Modification records:

"""

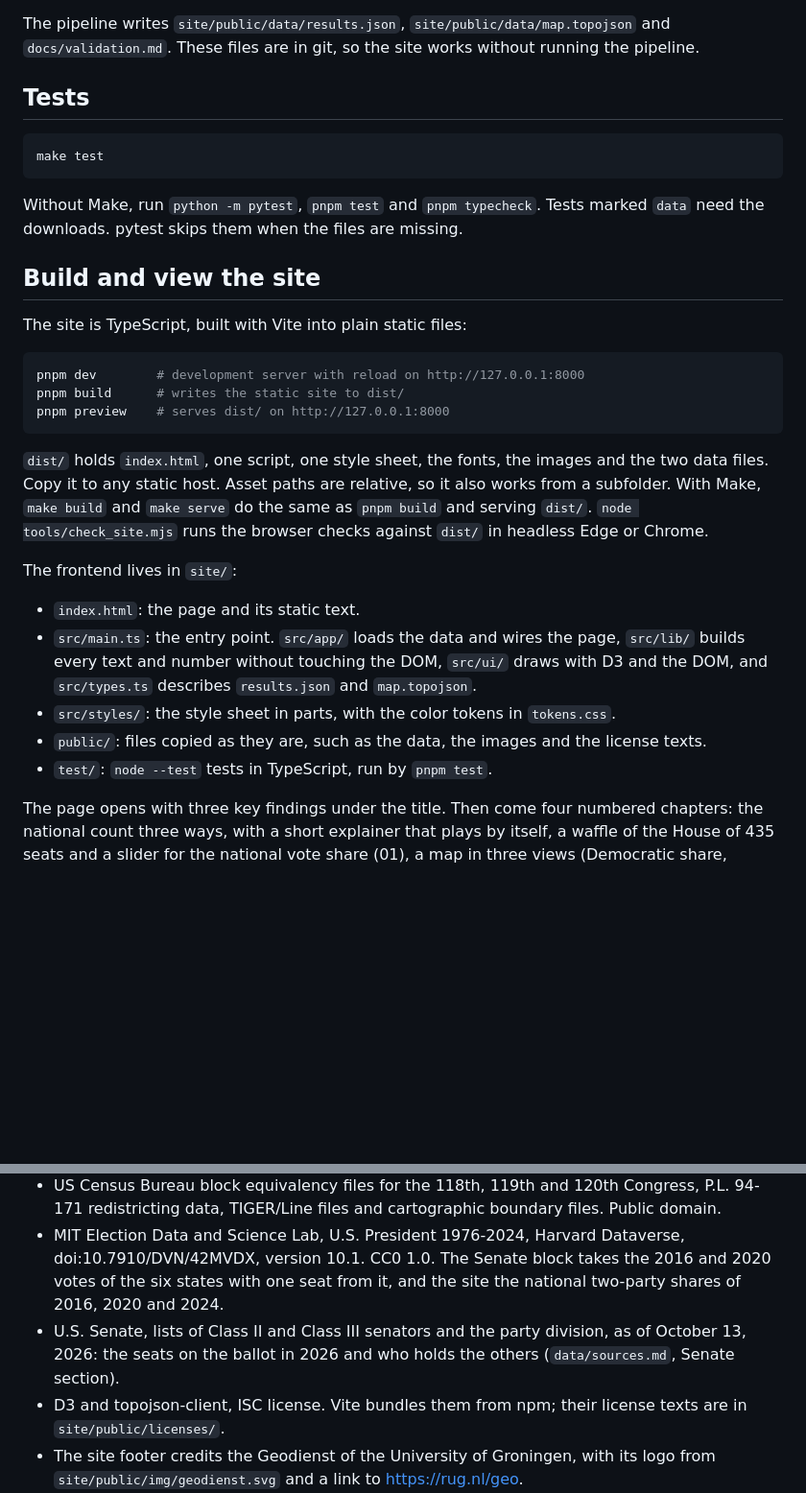
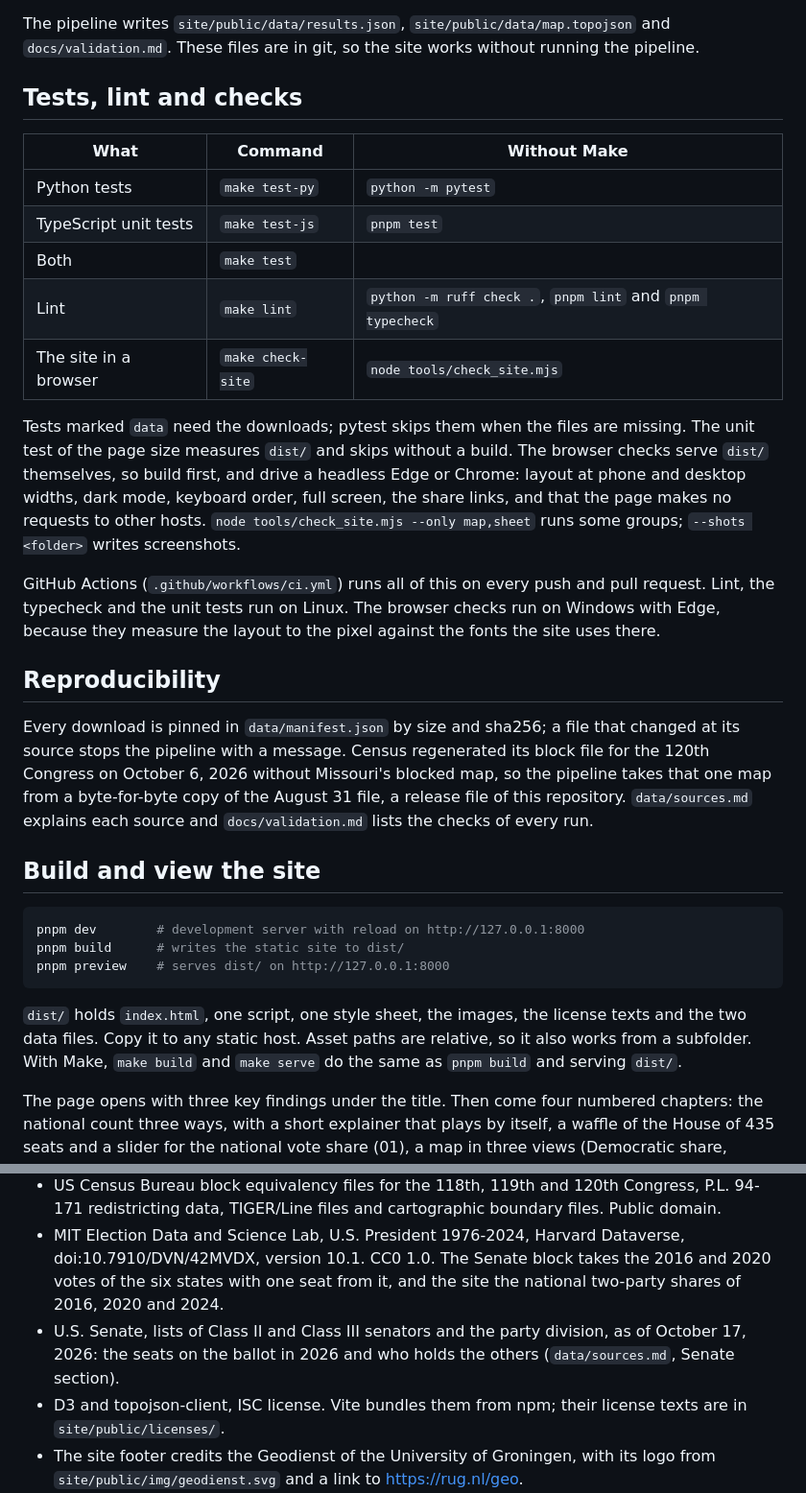
Before and after one commit to geodienst/Gerry, a Markdown page: README.md, 2 parts joined by grey strips. Shown at 96% size. GitHub-like rendering; blank space fills up the shorter version.

````diff
--- a/README.md
+++ b/README.md
@@ -50,17 +81,25 @@ Downloads go to `data/raw/`. Set `GERRY_DATA_DIR` to use another folder, for exa
 
 The pipeline writes `site/public/data/results.json`, `site/public/data/map.topojson` and `docs/validation.md`. These files are in git, so the site works without running the pipeline.
 
-## Tests
+## Tests, lint and checks
 
-```powershell
-make test
-```
+| What | Command | Without Make |
+|---|---|---|
+| Python tests | `make test-py` | `python -m pytest` |
+| TypeScript unit tests | `make test-js` | `pnpm test` |
+| Both | `make test` | |
+| Lint | `make lint` | `python -m ruff check .`, `pnpm lint` and `pnpm typecheck` |
+| The site in a browser | `make check-site` | `node tools/check_site.mjs` |
 
-Without Make, run `python -m pytest`, `pnpm test` and `pnpm typecheck`. Tests marked `data` need the downloads. pytest skips them when the files are missing.
+Tests marked `data` need the downloads; pytest skips them when the files are missing. The unit test of the page size measures `dist/` and skips without a build. The browser checks serve `dist/` themselves, so build first, and drive a headless Edge or Chrome: layout at phone and desktop widths, dark mode, keyboard order, full screen, the share links, and that the page makes no requests to other hosts. `node tools/check_site.mjs --only map,sheet` runs some groups; `--shots <folder>` writes screenshots.
+
+GitHub Actions (`.github/workflows/ci.yml`) runs all of this on every push and pull request. Lint, the typecheck and the unit tests run on Linux. The browser checks run on Windows with Edge, because they measure the layout to the pixel against the fonts the site uses there.
+
+## Reproducibility
+
+Every download is pinned in `data/manifest.json` by size and sha256; a file that changed at its source stops the pipeline with a message. Census regenerated its block file for the 120th Congress on October 6, 2026 without Missouri's blocked map, so the pipeline takes that one map from a byte-for-byte copy of the August 31 file, a release file of this repository. `data/sources.md` explains each source and `docs/validation.md` lists the checks of every run.
 
 ## Build and view the site
-
-The site is TypeScript, built with Vite into plain static files:
 
 ```powershell
 pnpm dev        # development server with reload on http://127.0.0.1:8000
@@ -68,15 +107,7 @@ pnpm build      # writes the static site to dist/
 pnpm preview    # serves dist/ on http://127.0.0.1:8000
 ```
 
-`dist/` holds `index.html`, one script, one style sheet, the fonts, the images and the two data files. Copy it to any static host. Asset paths are relative, so it also works from a subfolder. With Make, `make build` and `make serve` do the same as `pnpm build` and serving `dist/`. `node tools/check_site.mjs` runs the browser checks against `dist/` in headless Edge or Chrome.
-
-The frontend lives in `site/`:
-
-- `index.html`: the page and its static text.
-- `src/main.ts`: the entry point. `src/app/` loads the data and wires the page, `src/lib/` builds every text and number without touching the DOM, `src/ui/` draws with D3 and the DOM, and `src/types.ts` describes `results.json` and `map.topojson`.
-- `src/styles/`: the style sheet in parts, with the color tokens in `tokens.css`.
-- `public/`: files copied as they are, such as the data, the images and the license texts.
-- `test/`: `node --test` tests in TypeScript, run by `pnpm test`.
+`dist/` holds `index.html`, one script, one style sheet, the images, the license texts and the two data files. Copy it to any static host. Asset paths are relative, so it also works from a subfolder. With Make, `make build` and `make serve` do the same as `pnpm build` and serving `dist/`.
 
 The page opens with three key findings under the title. Then come four numbered chapters: the national count three ways, with a short explainer that plays by itself, a waffle of the House of 435 seats and a slider for the national vote share (01), a map in three views (Democratic share, drawing effect, close races) with a column beside it that follows the view and a record per state (02), close districts, redraws since 2024, political control and the Senate in 2026 (03), and the method, with the drawing effect at every point of the slider and the details folded (04). `#TX` in the address opens a state, `?count=neutral&vote=49.2#outcomes` opens chapter 01 on a count and a vote share, and `#method` opens the method.
 
@@ -86,6 +117,6 @@ The page opens with three key findings under the title. Then come four numbered
 - ALARM census-2020 files, with election data from the Voting and Election Science Team. The election data is CC BY 4.0, the census-2020 files are CC BY-SA 4.0.
 - US Census Bureau block equivalency files for the 118th, 119th and 120th Congress, P.L. 94-171 redistricting data, TIGER/Line files and cartographic boundary files. Public domain.
 - MIT Election Data and Science Lab, U.S. President 1976-2024, Harvard Dataverse, doi:10.7910/DVN/42MVDX, version 10.1. CC0 1.0. The Senate block takes the 2016 and 2020 votes of the six states with one seat from it, and the site the national two-party shares of 2016, 2020 and 2024.
-- U.S. Senate, lists of Class II and Class III senators and the party division, as of October 13, 2026: the seats on the ballot in 2026 and who holds the others (`data/sources.md`, Senate section).
+- U.S. Senate, lists of Class II and Class III senators and the party division, as of October 17, 2026: the seats on the ballot in 2026 and who holds the others (`data/sources.md`, Senate section).
 - D3 and topojson-client, ISC license. Vite bundles them from npm; their license texts are in `site/public/licenses/`.
 - The site footer credits the Geodienst of the University of Groningen, with its logo from `site/public/img/geodienst.svg` and a link to https://rug.nl/geo.
````
Also changed, not shown: other parts of README.md (+34 -3 lines).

"""

### Task instructions:
Each record above should be retyped exactly, with no pictures carried over.

### Task output:
Before and after one commit to geodienst/Gerry, a Markdown page: README.md, 2 parts joined by grey strips. Shown at 96% size. GitHub-like rendering; blank space fills up the shorter version.

````diff
--- a/README.md
+++ b/README.md
@@ -50,17 +81,25 @@ Downloads go to `data/raw/`. Set `GERRY_DATA_DIR` to use another folder, for exa
 
 The pipeline writes `site/public/data/results.json`, `site/public/data/map.topojson` and `docs/validation.md`. These files are in git, so the site works without running the pipeline.
 
-## Tests
+## Tests, lint and checks
 
-```powershell
-make test
-```
+| What | Command | Without Make |
+|---|---|---|
+| Python tests | `make test-py` | `python -m pytest` |
+| TypeScript unit tests | `make test-js` | `pnpm test` |
+| Both | `make test` | |
+| Lint | `make lint` | `python -m ruff check .`, `pnpm lint` and `pnpm typecheck` |
+| The site in a browser | `make check-site` | `node tools/check_site.mjs` |
 
-Without Make, run `python -m pytest`, `pnpm test` and `pnpm typecheck`. Tests marked `data` need the downloads. pytest skips them when the files are missing.
+Tests marked `data` need the downloads; pytest skips them when the files are missing. The unit test of the page size measures `dist/` and skips without a build. The browser checks serve `dist/` themselves, so build first, and drive a headless Edge or Chrome: layout at phone and desktop widths, dark mode, keyboard order, full screen, the share links, and that the page makes no requests to other hosts. `node tools/check_site.mjs --only map,sheet` runs some groups; `--shots <folder>` writes screenshots.
+
+GitHub Actions (`.github/workflows/ci.yml`) runs all of this on every push and pull request. Lint, the typecheck and the unit tests run on Linux. The browser checks run on Windows with Edge, because they measure the layout to the pixel against the fonts the site uses there.
+
+## Reproducibility
+
+Every download is pinned in `data/manifest.json` by size and sha256; a file that changed at its source stops the pipeline with a message. Census regenerated its block file for the 120th Congress on October 6, 2026 without Missouri's blocked map, so the pipeline takes that one map from a byte-for-byte copy of the August 31 file, a release file of this repository. `data/sources.md` explains each source and `docs/validation.md` lists the checks of every run.
 
 ## Build and view the site
-
-The site is TypeScript, built with Vite into plain static files:
 
 ```powershell
 pnpm dev        # development server with reload on http://127.0.0.1:8000
@@ -68,15 +107,7 @@ pnpm build      # writes the static site to dist/
 pnpm preview    # serves dist/ on http://127.0.0.1:8000
 ```
 
-`dist/` holds `index.html`, one script, one style sheet, the fonts, the images and the two data files. Copy it to any static host. Asset paths are relative, so it also works from a subfolder. With Make, `make build` and `make serve` do the same as `pnpm build` and serving `dist/`. `node tools/check_site.mjs` runs the browser checks against `dist/` in headless Edge or Chrome.
-
-The frontend lives in `site/`:
-
-- `index.html`: the page and its static text.
-- `src/main.ts`: the entry point. `src/app/` loads the data and wires the page, `src/lib/` builds every text and number without touching the DOM, `src/ui/` draws with D3 and the DOM, and `src/types.ts` describes `results.json` and `map.topojson`.
-- `src/styles/`: the style sheet in parts, with the color tokens in `tokens.css`.
-- `public/`: files copied as they are, such as the data, the images and the license texts.
-- `test/`: `node --test` tests in TypeScript, run by `pnpm test`.
+`dist/` holds `index.html`, one script, one style sheet, the images, the license texts and the two data files. Copy it to any static host. Asset paths are relative, so it also works from a subfolder. With Make, `make build` and `make serve` do the same as `pnpm build` and serving `dist/`.
 
 The page opens with three key findings under the title. Then come four numbered chapters: the national count three ways, with a short explainer that plays by itself, a waffle of the House of 435 seats and a slider for the national vote share (01), a map in three views (Democratic share, drawing effect, close races) with a column beside it that follows the view and a record per state (02), close districts, redraws since 2024, political control and the Senate in 2026 (03), and the method, with the drawing effect at every point of the slider and the details folded (04). `#TX` in the address opens a state, `?count=neutral&vote=49.2#outcomes` opens chapter 01 on a count and a vote share, and `#method` opens the method.
 
@@ -86,6 +117,6 @@ The page opens with three key findings under the title. Then come four numbered
 - ALARM census-2020 files, with election data from the Voting and Election Science Team. The election data is CC BY 4.0, the census-2020 files are CC BY-SA 4.0.
 - US Census Bureau block equivalency files for the 118th, 119th and 120th Congress, P.L. 94-171 redistricting data, TIGER/Line files and cartographic boundary files. Public domain.
 - MIT Election Data and Science Lab, U.S. President 1976-2024, Harvard Dataverse, doi:10.7910/DVN/42MVDX, version 10.1. CC0 1.0. The Senate block takes the 2016 and 2020 votes of the six states with one seat from it, and the site the national two-party shares of 2016, 2020 and 2024.
-- U.S. Senate, lists of Class II and Class III senators and the party division, as of October 13, 2026: the seats on the ballot in 2026 and who holds the others (`data/sources.md`, Senate section).
+- U.S. Senate, lists of Class II and Class III senators and the party division, as of October 17, 2026: the seats on the ballot in 2026 and who holds the others (`data/sources.md`, Senate section).
 - D3 and topojson-client, ISC license. Vite bundles them from npm; their license texts are in `site/public/licenses/`.
 - The site footer credits the Geodienst of the University of Groningen, with its logo from `site/public/img/geodienst.svg` and a link to https://rug.nl/geo.
````
Also changed, not shown: other parts of README.md (+34 -3 lines).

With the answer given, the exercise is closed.